Data under study
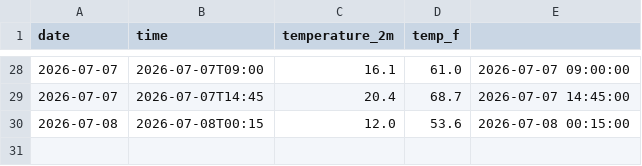
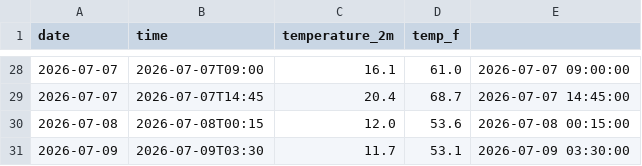
Before and after one commit to mtomar907/weather-tracker, a CSV file: daily_log.csv, drawn as a sheet; only a part is shown, gaps mark what is left out.

```diff
--- a/daily_log.csv
+++ b/daily_log.csv
@@ -30 +30,2 @@ date,time,temperature_2m,temp_f
 2026-07-08,2026-07-08T00:15,12.0,53.6,2026-07-08 00:15:00
+2026-07-09,2026-07-09T03:30,11.7,53.1,2026-07-09 03:30:00
```
Also changed, not shown: 1 other file.
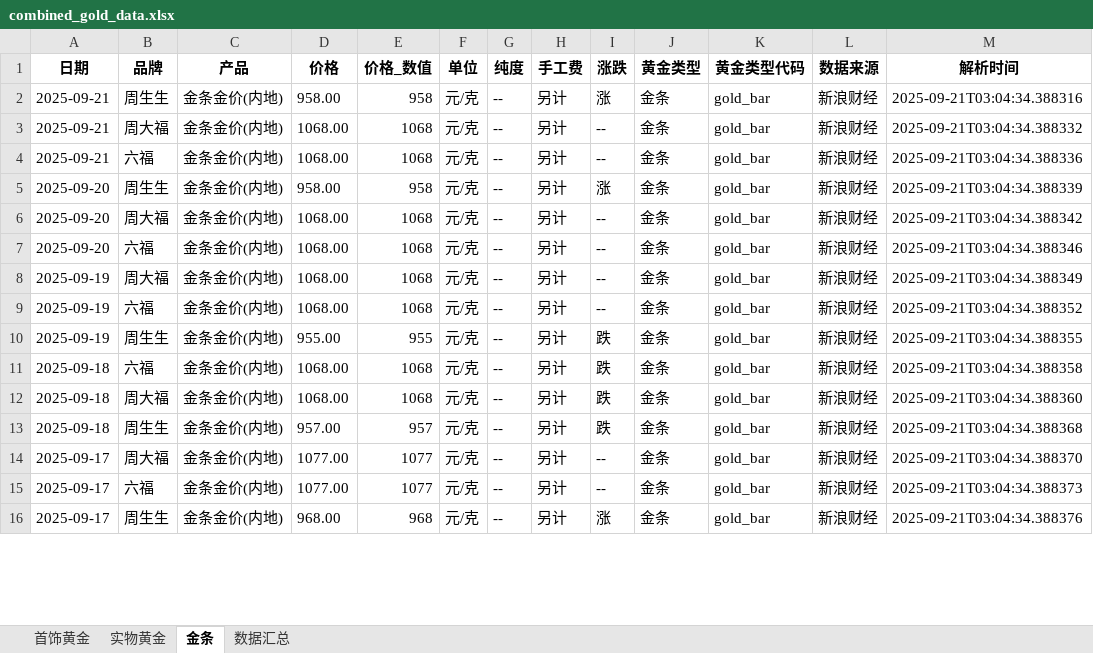
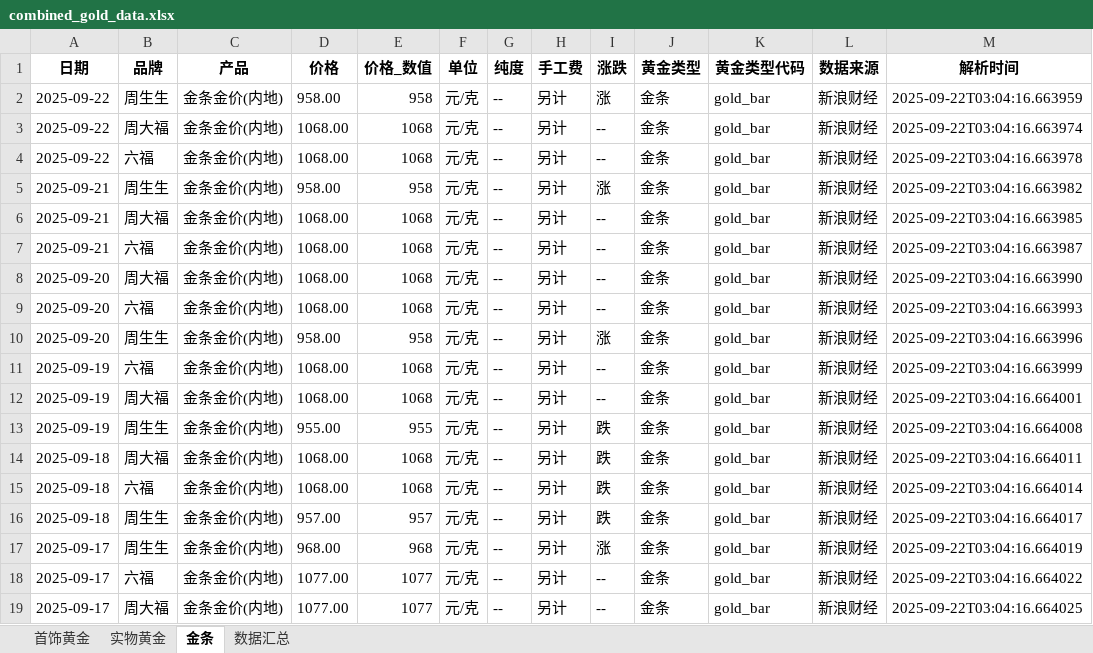
Before and after one commit to chengazhen/python-gold, an Excel workbook: combined_gold_data.xlsx, sheet 金条, drawn as a sheet; only a part is shown; values as stored, in another font and other column widths than the file's, no borders; removed rows and columns are numbered as before the commit, all else as after; the diff covers the shown part only; the diff names each change by its address in the sheet, - before the commit and + after, or states it on an @@ line.

```diff
--- a/combined_gold_data.xlsx (sheet 金条)
+++ b/combined_gold_data.xlsx (sheet 金条)
+row 2: 2025-09-22 | 周生生 | 金条金价(内地) | 958.00 | 958 | 元/克 | -- | 另计 | 涨 | 金条 | gold_bar | 新浪财经 | 2025-09-22T03:04:16.663959
+row 3: 2025-09-22 | 周大福 | 金条金价(内地) | 1068.00 | 1068 | 元/克 | -- | 另计 | -- | 金条 | gold_bar | 新浪财经 | 2025-09-22T03:04:16.663974
+row 4: 2025-09-22 | 六福 | 金条金价(内地) | 1068.00 | 1068 | 元/克 | -- | 另计 | -- | 金条 | gold_bar | 新浪财经 | 2025-09-22T03:04:16.663978
-M5 (解析时间): 2025-09-21T03:04:34.388316
+M5 (解析时间): 2025-09-22T03:04:16.663982
-M6 (解析时间): 2025-09-21T03:04:34.388332
+M6 (解析时间): 2025-09-22T03:04:16.663985
-M7 (解析时间): 2025-09-21T03:04:34.388336
+M7 (解析时间): 2025-09-22T03:04:16.663987
-row 5: 2025-09-20 | 周生生 | 金条金价(内地) | 958.00 | 958 | 元/克 | -- | 另计 | 涨 | 金条 | gold_bar | 新浪财经 | 2025-09-21T03:04:34.388339
-M8 (解析时间): 2025-09-21T03:04:34.388342
+M8 (解析时间): 2025-09-22T03:04:16.663990
-M9 (解析时间): 2025-09-21T03:04:34.388346
+M9 (解析时间): 2025-09-22T03:04:16.663993
+row 10: 2025-09-20 | 周生生 | 金条金价(内地) | 958.00 | 958 | 元/克 | -- | 另计 | 涨 | 金条 | gold_bar | 新浪财经 | 2025-09-22T03:04:16.663996
-B11 (品牌): 周大福
+B11 (品牌): 六福
-M11 (解析时间): 2025-09-21T03:04:34.388349
+M11 (解析时间): 2025-09-22T03:04:16.663999
-B12 (品牌): 六福
+B12 (品牌): 周大福
-M12 (解析时间): 2025-09-21T03:04:34.388352
+M12 (解析时间): 2025-09-22T03:04:16.664001
-M13 (解析时间): 2025-09-21T03:04:34.388355
+M13 (解析时间): 2025-09-22T03:04:16.664008
-B14 (品牌): 六福
+B14 (品牌): 周大福
-M14 (解析时间): 2025-09-21T03:04:34.388358
+M14 (解析时间): 2025-09-22T03:04:16.664011
-B15 (品牌): 周大福
+B15 (品牌): 六福
-M15 (解析时间): 2025-09-21T03:04:34.388360
+M15 (解析时间): 2025-09-22T03:04:16.664014
-M16 (解析时间): 2025-09-21T03:04:34.388368
+M16 (解析时间): 2025-09-22T03:04:16.664017
-B17 (品牌): 周大福
+B17 (品牌): 周生生
-D17 (价格): 1077.00
+D17 (价格): 968.00
-E17 (价格_数值): 1077
+E17 (价格_数值): 968
-I17 (涨跌): --
+I17 (涨跌): 涨
-M17 (解析时间): 2025-09-21T03:04:34.388370
+M17 (解析时间): 2025-09-22T03:04:16.664019
-M18 (解析时间): 2025-09-21T03:04:34.388373
+M18 (解析时间): 2025-09-22T03:04:16.664022
-B19 (品牌): 周生生
+B19 (品牌): 周大福
-D19 (价格): 968.00
+D19 (价格): 1077.00
-E19 (价格_数值): 968
+E19 (价格_数值): 1077
-I19 (涨跌): 涨
+I19 (涨跌): --
-M19 (解析时间): 2025-09-21T03:04:34.388376
+M19 (解析时间): 2025-09-22T03:04:16.664025
```
Also changed, not shown: 3 added rows, 6 removed rows and 52 edited cells elsewhere in this sheet, sheet 实物黄金, sheet 首饰黄金, sheet 数据汇总, gold_bar_latest.xlsx, jewelry_gold_latest.xlsx, 11 other files.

Description of the task
Retype each record exactly as it stands, but do not include the pictures.

Output of the exercise
Before and after one commit to mtomar907/weather-tracker, a CSV file: daily_log.csv, drawn as a sheet; only a part is shown, gaps mark what is left out.

```diff
--- a/daily_log.csv
+++ b/daily_log.csv
@@ -30 +30,2 @@ date,time,temperature_2m,temp_f
 2026-07-08,2026-07-08T00:15,12.0,53.6,2026-07-08 00:15:00
+2026-07-09,2026-07-09T03:30,11.7,53.1,2026-07-09 03:30:00
```
Also changed, not shown: 1 other file.
Before and after one commit to chengazhen/python-gold, an Excel workbook: combined_gold_data.xlsx, sheet 金条, drawn as a sheet; only a part is shown; values as stored, in another font and other column widths than the file's, no borders; removed rows and columns are numbered as before the commit, all else as after; the diff covers the shown part only; the diff names each change by its address in the sheet, - before the commit and + after, or states it on an @@ line.

```diff
--- a/combined_gold_data.xlsx (sheet 金条)
+++ b/combined_gold_data.xlsx (sheet 金条)
+row 2: 2025-09-22 | 周生生 | 金条金价(内地) | 958.00 | 958 | 元/克 | -- | 另计 | 涨 | 金条 | gold_bar | 新浪财经 | 2025-09-22T03:04:16.663959
+row 3: 2025-09-22 | 周大福 | 金条金价(内地) | 1068.00 | 1068 | 元/克 | -- | 另计 | -- | 金条 | gold_bar | 新浪财经 | 2025-09-22T03:04:16.663974
+row 4: 2025-09-22 | 六福 | 金条金价(内地) | 1068.00 | 1068 | 元/克 | -- | 另计 | -- | 金条 | gold_bar | 新浪财经 | 2025-09-22T03:04:16.663978
-M5 (解析时间): 2025-09-21T03:04:34.388316
+M5 (解析时间): 2025-09-22T03:04:16.663982
-M6 (解析时间): 2025-09-21T03:04:34.388332
+M6 (解析时间): 2025-09-22T03:04:16.663985
-M7 (解析时间): 2025-09-21T03:04:34.388336
+M7 (解析时间): 2025-09-22T03:04:16.663987
-row 5: 2025-09-20 | 周生生 | 金条金价(内地) | 958.00 | 958 | 元/克 | -- | 另计 | 涨 | 金条 | gold_bar | 新浪财经 | 2025-09-21T03:04:34.388339
-M8 (解析时间): 2025-09-21T03:04:34.388342
+M8 (解析时间): 2025-09-22T03:04:16.663990
-M9 (解析时间): 2025-09-21T03:04:34.388346
+M9 (解析时间): 2025-09-22T03:04:16.663993
+row 10: 2025-09-20 | 周生生 | 金条金价(内地) | 958.00 | 958 | 元/克 | -- | 另计 | 涨 | 金条 | gold_bar | 新浪财经 | 2025-09-22T03:04:16.663996
-B11 (品牌): 周大福
+B11 (品牌): 六福
-M11 (解析时间): 2025-09-21T03:04:34.388349
+M11 (解析时间): 2025-09-22T03:04:16.663999
-B12 (品牌): 六福
+B12 (品牌): 周大福
-M12 (解析时间): 2025-09-21T03:04:34.388352
+M12 (解析时间): 2025-09-22T03:04:16.664001
-M13 (解析时间): 2025-09-21T03:04:34.388355
+M13 (解析时间): 2025-09-22T03:04:16.664008
-B14 (品牌): 六福
+B14 (品牌): 周大福
-M14 (解析时间): 2025-09-21T03:04:34.388358
+M14 (解析时间): 2025-09-22T03:04:16.664011
-B15 (品牌): 周大福
+B15 (品牌): 六福
-M15 (解析时间): 2025-09-21T03:04:34.388360
+M15 (解析时间): 2025-09-22T03:04:16.664014
-M16 (解析时间): 2025-09-21T03:04:34.388368
+M16 (解析时间): 2025-09-22T03:04:16.664017
-B17 (品牌): 周大福
+B17 (品牌): 周生生
-D17 (价格): 1077.00
+D17 (价格): 968.00
-E17 (价格_数值): 1077
+E17 (价格_数值): 968
-I17 (涨跌): --
+I17 (涨跌): 涨
-M17 (解析时间): 2025-09-21T03:04:34.388370
+M17 (解析时间): 2025-09-22T03:04:16.664019
-M18 (解析时间): 2025-09-21T03:04:34.388373
+M18 (解析时间): 2025-09-22T03:04:16.664022
-B19 (品牌): 周生生
+B19 (品牌): 周大福
-D19 (价格): 968.00
+D19 (价格): 1077.00
-E19 (价格_数值): 968
+E19 (价格_数值): 1077
-I19 (涨跌): 涨
+I19 (涨跌): --
-M19 (解析时间): 2025-09-21T03:04:34.388376
+M19 (解析时间): 2025-09-22T03:04:16.664025
```
Also changed, not shown: 3 added rows, 6 removed rows and 52 edited cells elsewhere in this sheet, sheet 实物黄金, sheet 首饰黄金, sheet 数据汇总, gold_bar_latest.xlsx, jewelry_gold_latest.xlsx, 11 other files.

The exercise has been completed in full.